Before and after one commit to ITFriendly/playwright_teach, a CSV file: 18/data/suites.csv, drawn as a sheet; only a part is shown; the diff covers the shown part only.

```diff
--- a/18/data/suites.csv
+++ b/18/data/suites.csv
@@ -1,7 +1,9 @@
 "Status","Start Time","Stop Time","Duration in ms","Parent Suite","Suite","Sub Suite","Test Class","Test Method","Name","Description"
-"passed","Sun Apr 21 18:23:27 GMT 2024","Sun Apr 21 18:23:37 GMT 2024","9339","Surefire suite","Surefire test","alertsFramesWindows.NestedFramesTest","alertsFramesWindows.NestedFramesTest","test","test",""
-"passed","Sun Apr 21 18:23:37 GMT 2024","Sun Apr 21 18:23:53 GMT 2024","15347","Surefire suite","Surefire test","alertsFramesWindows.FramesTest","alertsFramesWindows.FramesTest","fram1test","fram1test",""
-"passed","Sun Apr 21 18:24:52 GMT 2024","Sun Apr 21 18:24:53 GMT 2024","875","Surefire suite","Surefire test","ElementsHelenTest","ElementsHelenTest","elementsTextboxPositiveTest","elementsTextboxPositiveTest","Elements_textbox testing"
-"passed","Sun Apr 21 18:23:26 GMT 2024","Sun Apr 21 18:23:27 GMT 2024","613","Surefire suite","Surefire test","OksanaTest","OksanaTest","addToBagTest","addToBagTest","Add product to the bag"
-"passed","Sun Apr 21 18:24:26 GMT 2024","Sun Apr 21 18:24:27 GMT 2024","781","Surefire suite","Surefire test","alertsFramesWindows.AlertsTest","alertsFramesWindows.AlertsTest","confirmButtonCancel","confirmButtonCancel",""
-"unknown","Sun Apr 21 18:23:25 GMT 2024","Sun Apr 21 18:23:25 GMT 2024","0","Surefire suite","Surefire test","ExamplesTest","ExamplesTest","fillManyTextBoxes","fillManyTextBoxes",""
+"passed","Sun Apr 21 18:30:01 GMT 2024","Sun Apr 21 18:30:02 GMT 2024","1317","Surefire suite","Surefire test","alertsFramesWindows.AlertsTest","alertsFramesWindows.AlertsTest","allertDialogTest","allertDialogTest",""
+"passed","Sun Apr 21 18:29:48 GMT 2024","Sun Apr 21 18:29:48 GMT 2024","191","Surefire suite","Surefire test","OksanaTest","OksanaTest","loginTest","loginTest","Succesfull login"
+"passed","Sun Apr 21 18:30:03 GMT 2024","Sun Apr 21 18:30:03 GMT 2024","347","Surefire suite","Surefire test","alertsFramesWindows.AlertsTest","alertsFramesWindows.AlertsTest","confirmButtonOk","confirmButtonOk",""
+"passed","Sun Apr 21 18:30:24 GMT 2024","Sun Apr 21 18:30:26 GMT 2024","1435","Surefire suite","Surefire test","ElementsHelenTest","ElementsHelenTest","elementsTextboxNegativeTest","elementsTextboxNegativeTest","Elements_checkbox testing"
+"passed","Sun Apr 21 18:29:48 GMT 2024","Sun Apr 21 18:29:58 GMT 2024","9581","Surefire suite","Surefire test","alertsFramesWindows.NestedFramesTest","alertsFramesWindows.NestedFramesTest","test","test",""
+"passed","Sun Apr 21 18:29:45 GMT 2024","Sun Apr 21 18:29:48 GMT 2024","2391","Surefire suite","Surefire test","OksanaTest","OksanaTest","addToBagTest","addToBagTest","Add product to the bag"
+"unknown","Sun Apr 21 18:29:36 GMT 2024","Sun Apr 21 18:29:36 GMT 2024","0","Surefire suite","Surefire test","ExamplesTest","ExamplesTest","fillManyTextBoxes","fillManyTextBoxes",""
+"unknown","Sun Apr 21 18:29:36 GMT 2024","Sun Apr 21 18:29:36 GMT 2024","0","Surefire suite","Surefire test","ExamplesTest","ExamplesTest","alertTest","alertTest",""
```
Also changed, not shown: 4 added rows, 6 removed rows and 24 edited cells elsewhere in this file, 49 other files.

■ ACTIVITY ■
Pull from the data each line where the string "suites" turns up.

■ YOUR SOLUTION ■
Before and after one commit to ITFriendly/playwright_teach, a CSV file: 18/data/suites.csv, drawn as a sheet; only a part is shown; the diff covers the shown part only.
--- a/18/data/suites.csv
+++ b/18/data/suites.csv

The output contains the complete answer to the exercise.